Prague 1, Related materials, Warehouses of seized property

Geistgasse 12

Dušní 141/12 (Spanish Synagogue).

Depository 0, 1, 1a. Bulk depository, central sorting point.

Furniture, cases/trunks, knapsacks, briefcases, men’s and childern’s suits, men’s work clothes, ladies’ work coats, dressing gowns, towels, childern’s linen, legwarmers, sheets, sheets by the metre, ladies’ bags, cotton and woolen bedcobers, embroidered bedcovers, leather goods, woven goods and feather duvets, footwear and individuals shoes, flannel, terry-cloth, pots and pans, cleaning cloths, gloves (men’s, ladies’, children’s), leather gloves (men’s, ladies’), white handtowels, terry-cloth handtowels, kitchen towels, shirts (men’s, ladies’, children’s), trousers (men’s, ladies’, children’s), cushion covers,  ladies’ and girls’ clothing, brushes, combs, dungarees, ladies’ suits, ties, men’s and ladies’ nightclothes, underwear, ladies’ coats including winter coats, men’s summer coats, children’s coats, mattresses, white and coloured napkins, drying cloths, children’s duvets, white and coloured duvet covers, men’s and ladies’ handkerchiefs, textile waste, men’s and ladies’ pullovers and vests, plaid goods, children’s pram covers, white and coloured cushion covers, reinforced cashboxes, racquets, travelling blankets, rucksacks, skis, spirit cookers, dustsheets, embroidered blankets, straw beds and covers, stocking and socks (men’s, ladies’, children’s), men’s jackets, ladies’ dressing gowns, umbrellas, ladies’ basques, men’s boots and shoes, knee-boots, ladies’ boots and shoes (unsorted), aprons, white and coloured tableclothes, silk curtains, long and double curtains, blackout curtains, decorative covers, decorative cushions, waistcoats, equipment for home linen washing.

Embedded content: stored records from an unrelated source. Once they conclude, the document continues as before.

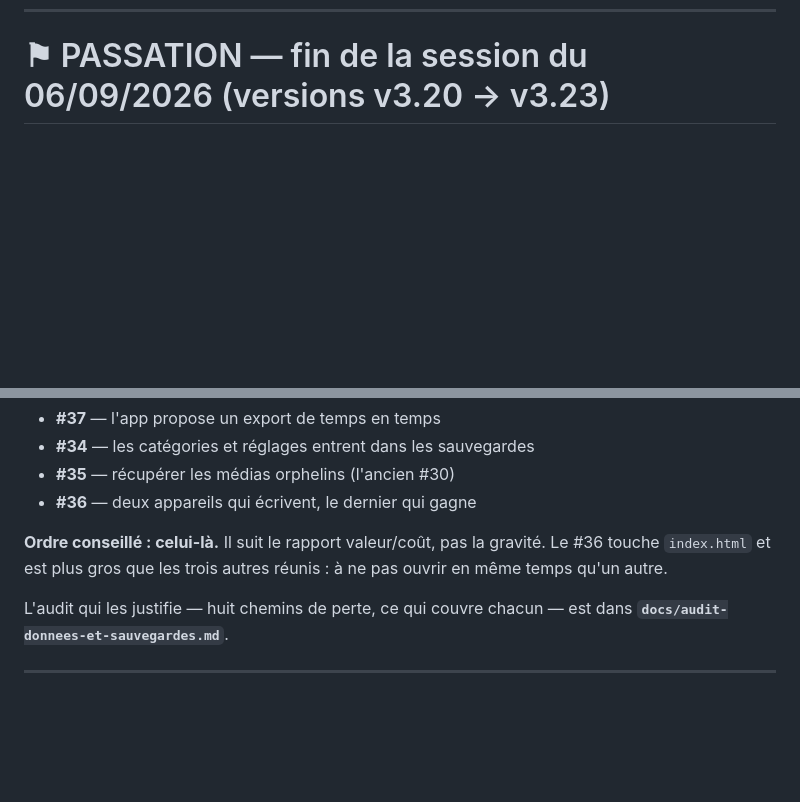
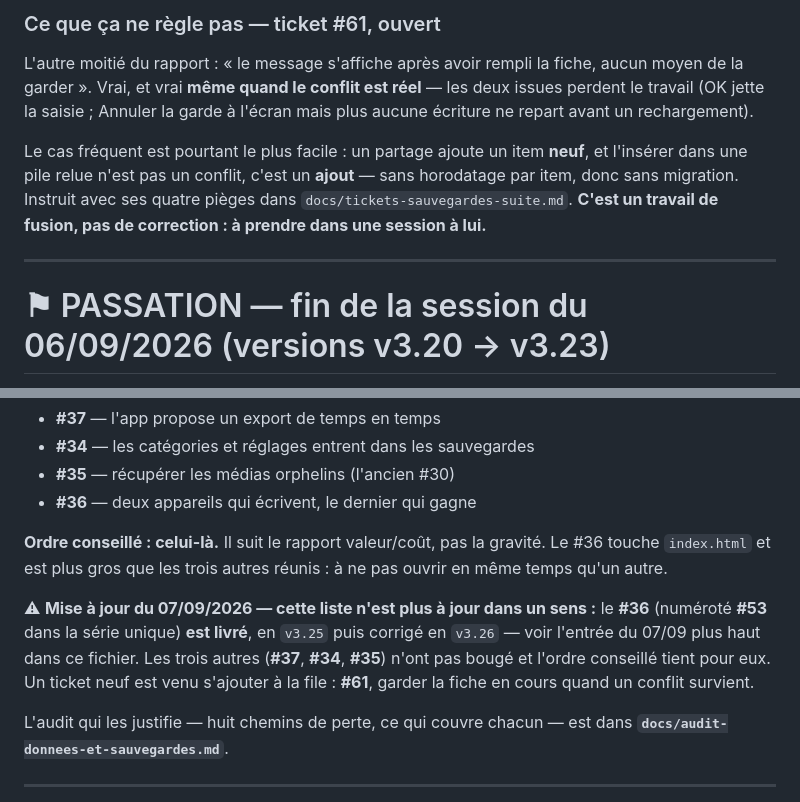
Before and after one commit to dartois-studio/Sable, a Markdown page: docs/suivi-mobile.md, 2 parts joined by grey strips. Rendered like a GitHub page; blank space fills up the shorter version.

```diff
--- a/docs/suivi-mobile.md
+++ b/docs/suivi-mobile.md
@@ -996,3 +1071,18 @@ d'index dans le CLAUDE.md.
+### Ce que ça ne règle pas — ticket #61, ouvert
+
+L'autre moitié du rapport : « le message s'affiche après avoir rempli la fiche,
+aucun moyen de la garder ». Vrai, et vrai **même quand le conflit est réel** — les
+deux issues perdent le travail (OK jette la saisie ; Annuler la garde à l'écran
+mais plus aucune écriture ne repart avant un rechargement).
+
+Le cas fréquent est pourtant le plus facile : un partage ajoute un item **neuf**,
+et l'insérer dans une pile relue n'est pas un conflit, c'est un **ajout** — sans
+horodatage par item, donc sans migration. Instruit avec ses quatre pièges dans
+`docs/tickets-sauvegardes-suite.md`. **C'est un travail de fusion, pas de
+correction : à prendre dans une session à lui.**
+
+---
+
 # ⚑ PASSATION — fin de la session du 06/09/2026 (versions v3.20 → v3.23)
 
 **À lire en entier avant de reprendre quoi que ce soit sur les sauvegardes.**
@@ -1155,6 +1245,13 @@ quatre réponses (fichiers, données, retrait, ce que ça casse) :
 Le #36 touche `index.html` et est plus gros que les trois autres réunis : à ne
 pas ouvrir en même temps qu'un autre.
 
+⚠ **Mise à jour du 07/09/2026 — cette liste n'est plus à jour dans un sens :** le
+**#36** (numéroté **#53** dans la série unique) **est livré**, en `v3.25` puis
+corrigé en `v3.26` — voir l'entrée du 07/09 plus haut dans ce fichier. Les trois
+autres (**#37**, **#34**, **#35**) n'ont pas bougé et l'ordre conseillé tient pour
+eux. Un ticket neuf est venu s'ajouter à la file : **#61**, garder la fiche en
+cours quand un conflit survient.
+
 L'audit qui les justifie — huit chemins de perte, ce qui couvre chacun — est dans
 **`docs/audit-donnees-et-sauvegardes.md`**.
 
```
Also changed, not shown: other parts of docs/suivi-mobile.md (+75 -0 lines).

The Treuhandstelle was set up by order of the Central Office for Jewish Emigration on October 13, 1941 and it was the largest division of the Jewish Religious Community in Prague. The scope of its activities was already indicated by the time of its creation. The first mass transport of Jews left the Protectorate of Bohemia and Moravia only three days later. As on of the consequences, a large number of abandoned homes were left in the Protectorate, including all the furnishings. The possessions needed to be handed over to the Central Office for Jewish Emigration (renamed in August 1942 the Central Office for the Solution of the Jewish Question in Bohemia and Moravia). The Treauhandstelle was entrusted with registration and administration of the furnishings of the abandoned apartments and houses. The number of affected households understandably increased over time which also led to a growing volume of work and administrative duties of this department.

The main task of the Treuhandstelle was the registration and the administration of the movable assets left behind by those who were deported. Its employees not only collected the house keys from the persons gathered at the transport collection point but also register all the items left behind in the apartments, labelled them with the transport number of the original owner and then removed such “processed” movables to special depots intended for their storage. In these facilities, objects were further classified and valued. The persons who had to perform these tasks by order of the Central Office were employees of the Jewish Religious Community.

Different storage depots held items of different kinds and different qualities. There were spaces for storage of artworks, books, sewing machines, foodstuff, porcelain and glassware, gloves, gas stoves, musical or medical instruments and many others. The specialization evolved gradually in connection to the increasing volume of objects that had to be administered and filed. Still a larger number of abandoned apartments led to the necessity to increase also the number of the special warehouses. At the end of 1941, the Treuhandstelle had just five storage units, but already in February 1942, their number increased to nineteen. At the end of 1942, the Treuhandstelle already managed 56 specialized storage depots – in the majority of cases they were established in buildings originally belonging to victims of Nazi persecution.